Chechen officials, for their part, had for several years indicated their interest in absorbing Ingushetia, but by the end of 2008 they also distanced themselves from this idea. Kadyrov stated on December 17 that the Chechen government did not aspire to the unification of Chechnya and Ingushetia (Nezavisimaya Gazeta, December 18, 2008). This backing off by Chechen officials coincided with the change of government in Ingushetia, with Yevkurov replacing Zyazikov. So Moscow and Kadyrov will bid their time, observing whether Yevkurov copes with putting down the violence in Ingushetia. Given that the security situation in Ingushetia has remained extremely precarious even after Zyazikov’s dismissal, it remains to be seen whether Ingushetia will survive as an autonomous subject of the Russian Federation.
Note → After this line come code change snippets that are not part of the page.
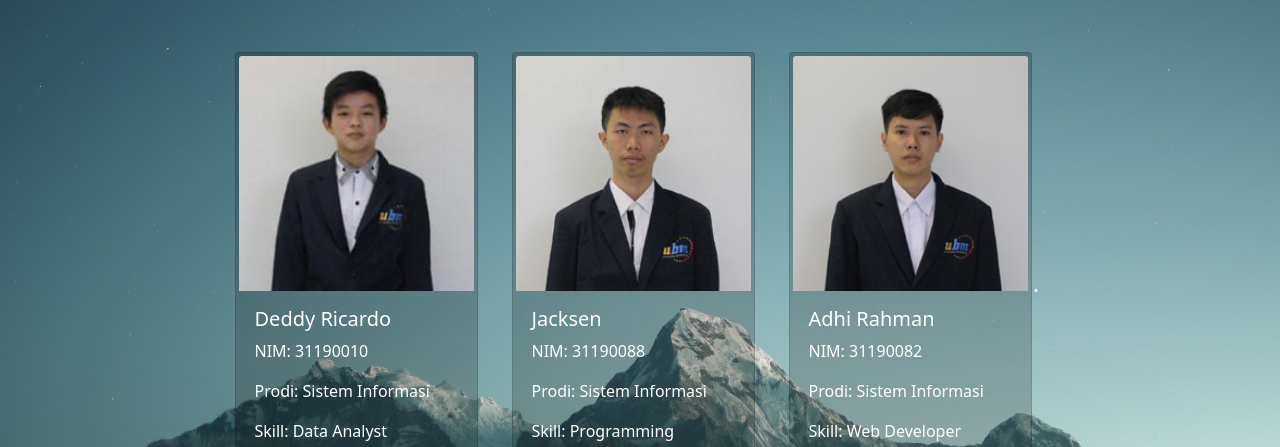
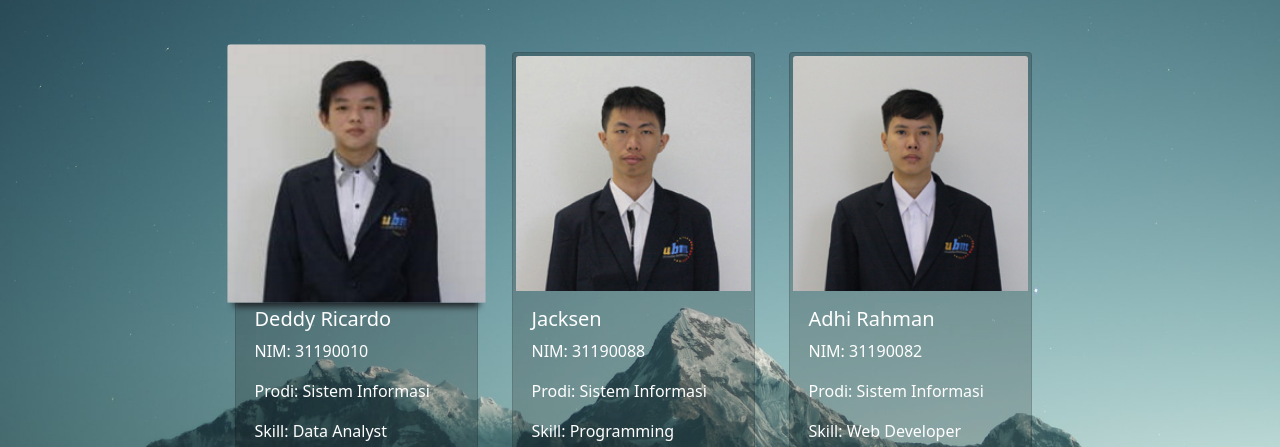
Before and after one commit to brokuma/brokuma.github.io, a plain HTML site: page about.html in a window 1280 px wide. In both pictures the pointer is over the picture 356 px from the left and 297 px from the top of the page. Shown: the part 124-571 px from the top of the page. Drawn offline with nearby package versions, Linux system fonts and the light colour scheme.

Commit message:
box shadow for img profile

```diff
--- a/style.css
+++ b/style.css
@@ -37,6 +37,13 @@ h2 {
 }
 .about .row {
   padding: 8px;
+}
+.about img {
+  transition: 1.2s;
+}
+.about img:hover {
+  transform: scale(1.1);
+  box-shadow: 0px 10px 6px -6px;
 }
 .card a {
   text-decoration: none;
```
The Sunzha region is another possible hot spot that could poison Ingush-Chechen relations. Both Chechnya and Ingushetia are obliged to adopt republican legislation in 2009 for demarking the municipalities’ borders. This will revive the old dispute over the Sunzha region, which both sides have competing claims to the area. Even Chechnya’s official human rights ombudsman, Nurdi Nukhazhiev, has entered into the territorial dispute, addressing a special letter to the Ingush people on December 17 regarding the issue (Regnum.ru, December 17, 2008).
In the meantime, Moscow still openly plans to eliminate national republics, and sees them as a threat for Russia’s territorial integrity and potential source of conflict. The deputy head of the Federation Council, Aleksandr Torshin, made several public statements earlier in 2008 to support his unitary state ideas (Politichesky Zhurnal, March 11, 2008).
If the security situation in the North Caucasus remains hazardous or deteriorates further, Moscow might be compelled to move ahead with plans for administrative reform, including the abolishment of the autonomies. Nothing prevents Moscow from going the other way around—provoking destabilization and then going on with its plans for an administrative borders reshuffle. In either case, the change is unlikely to bring additional stability, given that the current security issues that Moscow and local governments face in the North Caucasus have little to do with the borders. Well ahead of the federal authorities’ plans, the self-proclaimed Islamist Caucasus Emirate has already abolished all borders in the North Caucasus.